Her death was a dread that’s hung over our family for years. Even as a little girl, nothing terrified me more than losing gran. But still, no preparation would have sufficed and no extra years would have ever been satisfying.
Her life is one that deserves a telenovela. After a difficult upbringing and suffering the loss of both her parents, she married the love of her life at 16. After seven children, seven grandchildren, 59 years of marriage and a flurry of pets later, it’s safe to say that her luck had turned around. No matter where or what she was doing, our family came first.
Even in the last few days, she was reluctant to say goodbye. Her grip was heroic and even with her eyes shut her endless kisses were welcomed. I can’t sugar-coat how hard those last days were for our family. Words can never do our pain justice, but she held on like the fighter she was, the fighter she proved to be countless times throughout her life. When she had no choice but to let go, I know it was the hardest thing she ever had to do. And letting her go was one of the hardest things we’ll ever go through.
For such a tiny lady, she had the biggest and strongest heart. Her smile said it all, the genuine happiness she felt whenever she saw any of us. It’s in the way she kept secrets and solved all of our problems with food. Speaking of, her tortilla de patata, ensaladilla, torijas, arroz con leche and her acclaimed roast potatoes will go down in generational history. She cooked with love and she loved to feed. If you weren’t stuffed by the end of a meal, she hadn’t done the job right.
What made gran so irreplaceable is that you didn’t have to know her well or long enough to remember her, she had the ability to make everyone love her so effortlessly. She could light up any given room with her laugh, she made everyone around her feel at ease, and her overuse of the phrase ‘hello darling’ was all part of her comforting character. She loved singing happy birthday in Italian, and so it became part of our family tradition. Although birthdays will never be the same, we’ll be singing as joyfully as you once used to.

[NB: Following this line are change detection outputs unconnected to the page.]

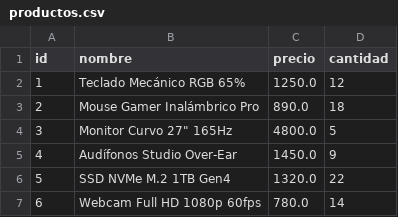
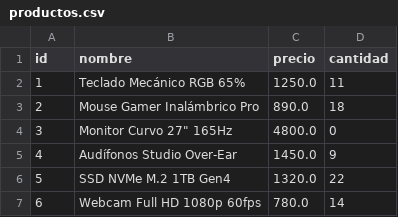
Before and after one commit to luisalcaraz6447-design/programacion4, a CSV file: productos.csv, drawn as a sheet.

Commit message:
Proyecto 3, Arreglo de graficas y productos

```diff
--- a/productos.csv
+++ b/productos.csv
@@ -1,5 +1,5 @@
 id,nombre,precio,cantidad
-1,Teclado Mecánico RGB 65%,1250.0,12
+1,Teclado Mecánico RGB 65%,1250.0,11
 2,Mouse Gamer Inalámbrico Pro,890.0,18
-3,Monitor Curvo 27" 165Hz,4800.0,5
+3,"Monitor Curvo 27"" 165Hz",4800.0,0
 4,Audífonos Studio Over-Ear,1450.0,9
```
Also changed, not shown: ventas.csv, 3 other files.
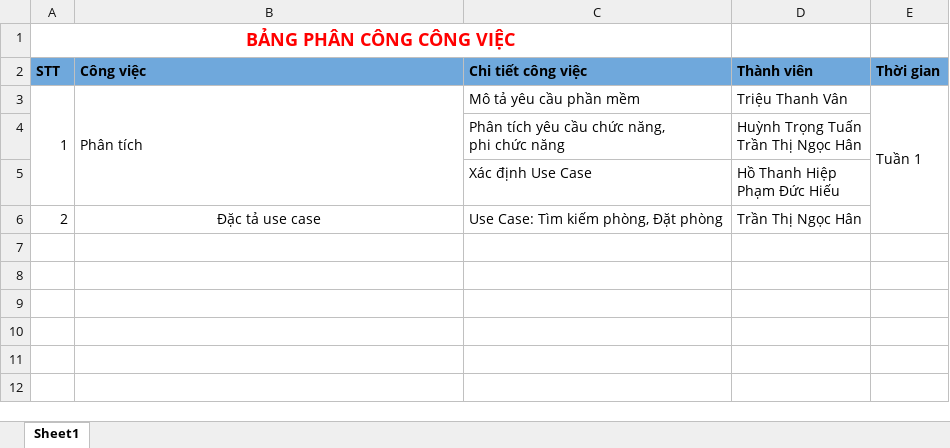
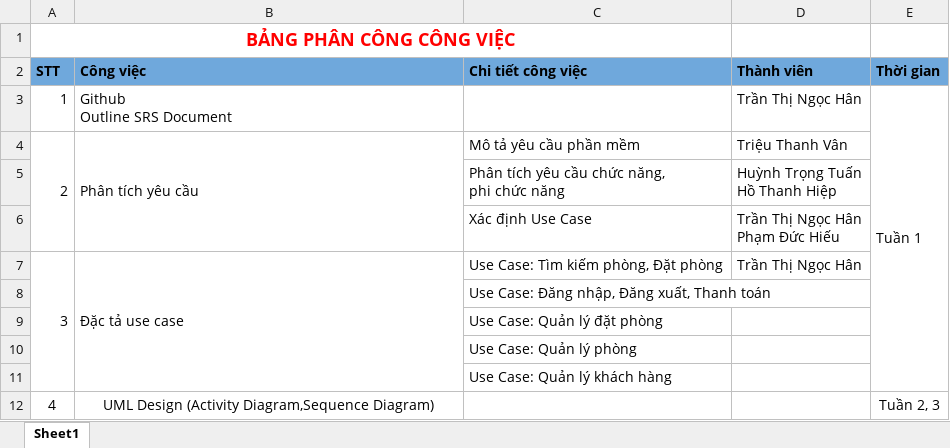
Before and after one commit to TranHanGom/DACN_CongNghePhanMem, an Excel workbook: SRS/Bảng phân công công việc.xlsx, sheet Sheet1, drawn as a sheet; values as stored, in another font and other column widths than the file's, no borders; removed rows and columns are numbered as before the commit, all else as after; ↵ is a line break in a cell; the diff names each change by its address in the sheet, - before the commit and + after, or states it on an @@ line.

Commit message:
Update SRS Document and Gantt Chart

```diff
--- a/SRS/Bảng phân công công việc.xlsx (sheet Sheet1)
+++ b/SRS/Bảng phân công công việc.xlsx (sheet Sheet1)
+row 3: 1 | Github ↵ Outline SRS Document |  | Trần Thị Ngọc Hân | Tuần 1
-A4 (STT): 1
+A4 (STT): 2
-B4 (Công việc): Phân tích
+B4 (Công việc): Phân tích yêu cầu
-E4 (Thời gian): Tuần 1
+E4 (Thời gian): (empty)
-E3:E6 merged
-D5 (Thành viên): Huỳnh Trọng Tuấn ↵ Trần Thị Ngọc Hân
+D5 (Thành viên): Huỳnh Trọng Tuấn ↵ Hồ Thanh Hiệp
-D6 (Thành viên): Hồ Thanh Hiệp ↵ Phạm Đức Hiếu
+D6 (Thành viên): Trần Thị Ngọc Hân ↵ Phạm Đức Hiếu
-A7 (STT): 2
+A7 (STT): 3
+A7:A11 merged
-B7 alignment: center
+B7 alignment: left
+B7:B11 merged
+row 8:  |  | Use Case: Đăng nhập, Đăng xuất, Thanh toán
+row 9:  |  | Use Case: Quản lý đặt phòng
+row 10:  |  | Use Case: Quản lý phòng
+row 11:  |  | Use Case: Quản lý khách hàng
+row 12: 4 | UML Design (Activity Diagram,Sequence Diagram) |  |  | Tuần 2, 3
```
Also changed, not shown: 2 other files.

Gran didn’t speak much English but over the years, she picked up a few British traits. The first being her love of tea, with four teaspoons of sugar, then her slathers of Lurpack on fresh bread, she was enthralled with UK soaps, in particular, Corrie and Emmerdale and more comically, she was a hush-hush Jeremey Kyle fan and loved ridiculing Boris Johnson and Donald Trump for their mop-like hair. She was funny, kind, gentle, truthful and so breathtakingly beautiful from the inside out.
Hindsight is a wonderful thing. And over time I’ve realised that our love, no matter how intense, could never match up to hers. She loved all of her children, grandchildren, their significant others and family so boldly, passionately and courageously. Despite everything, she faced the world with unparalleled hope and optimism.
She made me feel loved every day, unconditionally and I hope that she knew that my love was reciprocated enormously. I already miss her advice, but I know she will guide me through every opportunity and obstacle. Cheering me on from the side-lines.
Grief is unfamiliar territory for me, and the aftermath isn’t a one size fits all. I used to have this preconceived idea, and the reality doesn’t come close. But the last two weeks have reminded me that people are guests in your story – the same way you are only a guest in theirs, so make the chapters worth reading. I got 25 chapters with gran, each as valuable as the next but within those, my most treasured memories are ones where I would sing and dance for her in the living room, while she clapped from the comfort of her recliner.
Since her passing, I close my eyes and I go back to the Saturdays where we fed pigeons in the park before walking hand in hand to MacDonald’s for a happy meal. A custom I intend to pass down to my own grandchildren, although I might opt for a fruit bag too.
All of us here are incredibly lucky to have known her, we were blessed with a one-of-a-kind mother, selfless grandmother and an all-round best friend.
If there’s anything that I’ve learnt from this hardship it’s that if gran could hold on to life for so long despite her pain, then we can certainly get through this difficult time and honour her legacy going forward. She never took life for granted, and she lived it to the full. In fact, she always used to say that this life was a holiday and that one day we would move onto a better place, so it’s with the heaviest heart that I say rest in sweet peace.
Give our love to granddad, your parents, our furry friends and everyone else with you. I love you every day. And now I will miss you every day. But tonight, when I picture your eyes as I fall asleep, I’ll tell myself that it’ll be alright because this isn’t goodbye, it’s a see you later. I promise we’ll be dancing together again very soon.